Day centers, shelters see increase in homelessness

(ABC 6 News) – The Landing MN said they have seen an increase in the number of people experiencing homelessness coming into their day center for help.

"We have seen an increase. Right now we’re looking at numbers in the 90 range per day of individuals coming in seeking shelter," said Landing co-founder Dan Fifield.

Specifically, they have seen an increase in the number of families coming in, adding that inflation hits families experiencing homelessness the hardest.

"If you’re making minimum wage it’s really tough to make those dollars stretch," Fifield said.

Coupled with the increase in need, it’s harder for organizations to pay their bills so that they can pay it forward to struggling families.

"We still have ongoing costs. All of the nonprofits do, and it’s not getting any easier to do business."

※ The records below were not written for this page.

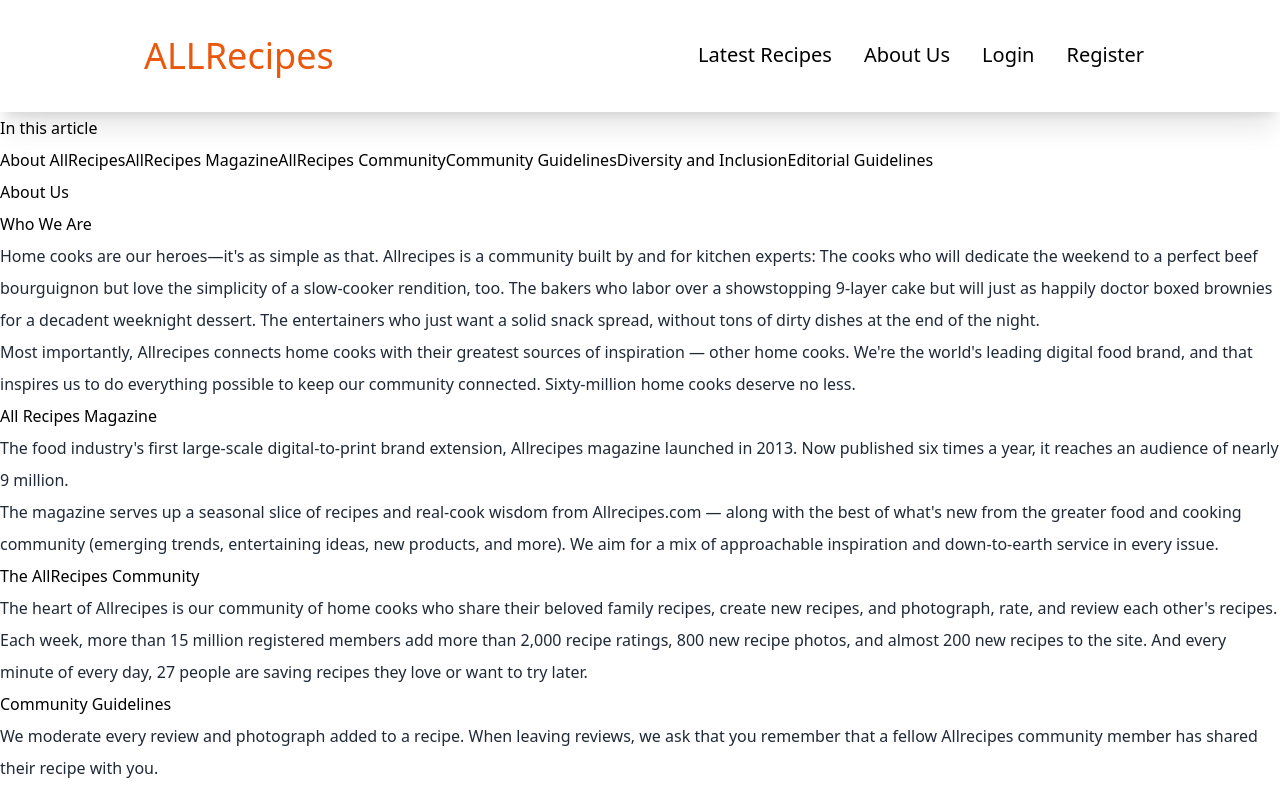
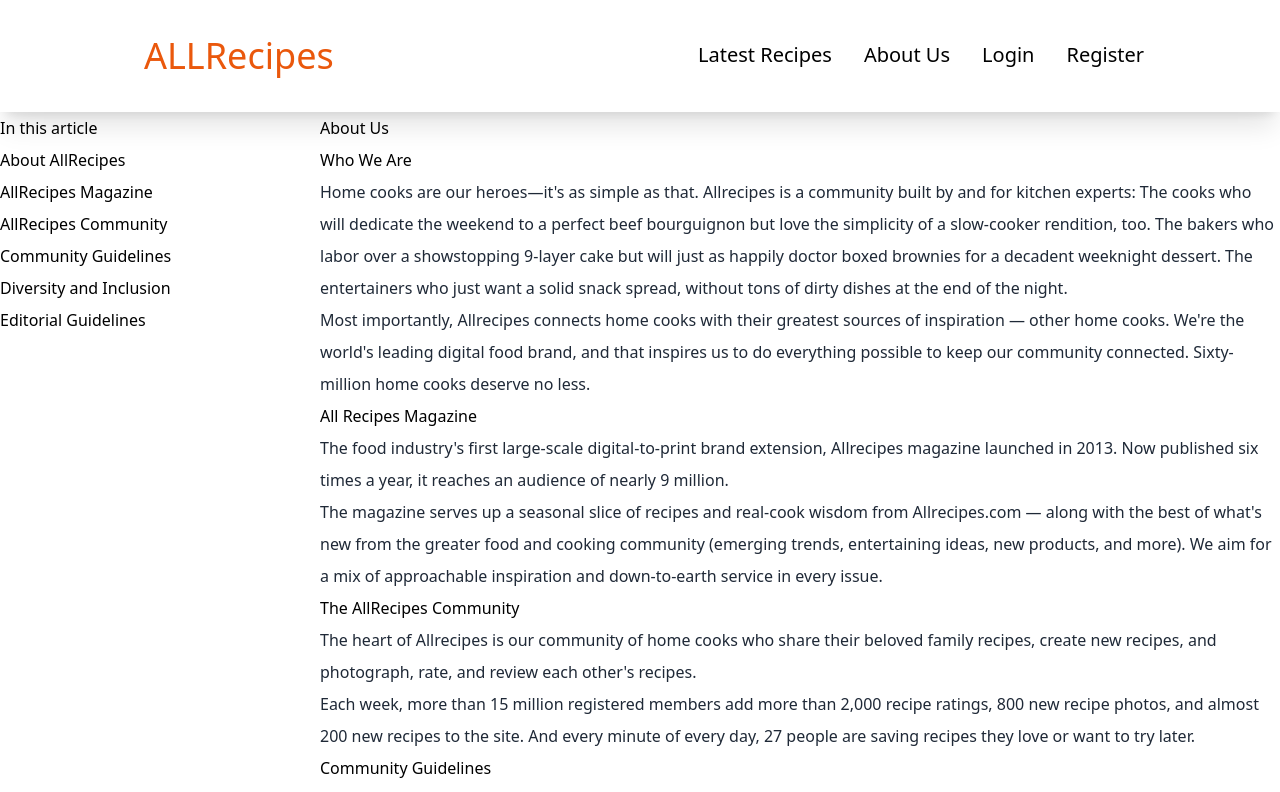
Before and after one commit to shadyhussein99/AllRecipes, a React (Vite) app: page /about in a window 1280 px wide. Shown: the top 792 px of the page. Built offline with nearby package versions, Linux system fonts and the light colour scheme.

Commit message:
styling the About section

```diff
--- a/public/styles.css
+++ b/public/styles.css
@@ -32,3 +32,7 @@
 .step-paragraph {
     @apply mb-8 md:mr-20 lg:mr-80
 }
+
+.about-a {
+    @apply block
+}
--- a/src/components/About.jsx
+++ b/src/components/About.jsx
@@ -9,19 +9,19 @@
 
         <Navbar />
 
-        <div>
-            <div>
+        <div className="grid grid-cols-4">
+            <div className="col-span-1">
                 <h5>In this article</h5>
 
-                <a>About AllRecipes</a>
-                <a>AllRecipes Magazine</a>
-                <a>AllRecipes Community</a>
-                <a>Community Guidelines</a>
-                <a>Diversity and Inclusion</a>
-                <a>Editorial Guidelines</a>
+                <a className="about-a" href="#AboutAllRecipes">About AllRecipes</a>
+                <a className="about-a" href="#AllRecipesMagazine">AllRecipes Magazine</a>
+                <a className="about-a" href="#AllRecipesCommunity">AllRecipes Community</a>
+                <a className="about-a" href="#CommunityGuidelines">Community Guidelines</a>
+                <a className="about-a" href="#DiversityAndInclusion">Diversity and Inclusion</a>
+                <a className="about-a" href="#EditorialGuidelines">Editorial Guidelines</a>
             </div>
 
-            <div>
+            <div className=" col-span-3">
 
                 <h2>About Us</h2>
 
```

But some say it is not just the now we need to be vigilant about. The Jeremiah Program is in its second year in Rochester. They are focused on helping single moms and their children disrupt the cycle of poverty. One major part of this is housing stabilization.

"Unstable housing or housing insecurity — you don’t have those things without food insecurity. You don’t have those things without economic security and we have to remember that they’re inter-related," said Chastity Lord, the CEO and President of The Jeremiah Program.

With the widespread impacts of inflation and lingering effects of the pandemic, more families are living paycheck to paycheck. This means it’s harder for people experiencing homelessness to stay with a friend or couch surf.

"In the past where it might’ve been like, ‘Yeah it’s fine for you to stay with us. We can help you,’ now we’re at a place where more families are being largely impacted so that ability is taken away. Making it so that we’re seeing literal homelessness more than the covert homelessness that’s a little bit harder to spot," said Ally Hantenebert, the Executive Director of the Jeremiah Program in Rochester and Southeast Minnesota.

A representative with Olmsted County said they have seen a steady increase in visits to their housing outreach center as well as the Rochester Warming Center. They are also still seeing families get evicted, a lingering effect of the eviction moratorium from the pandemic.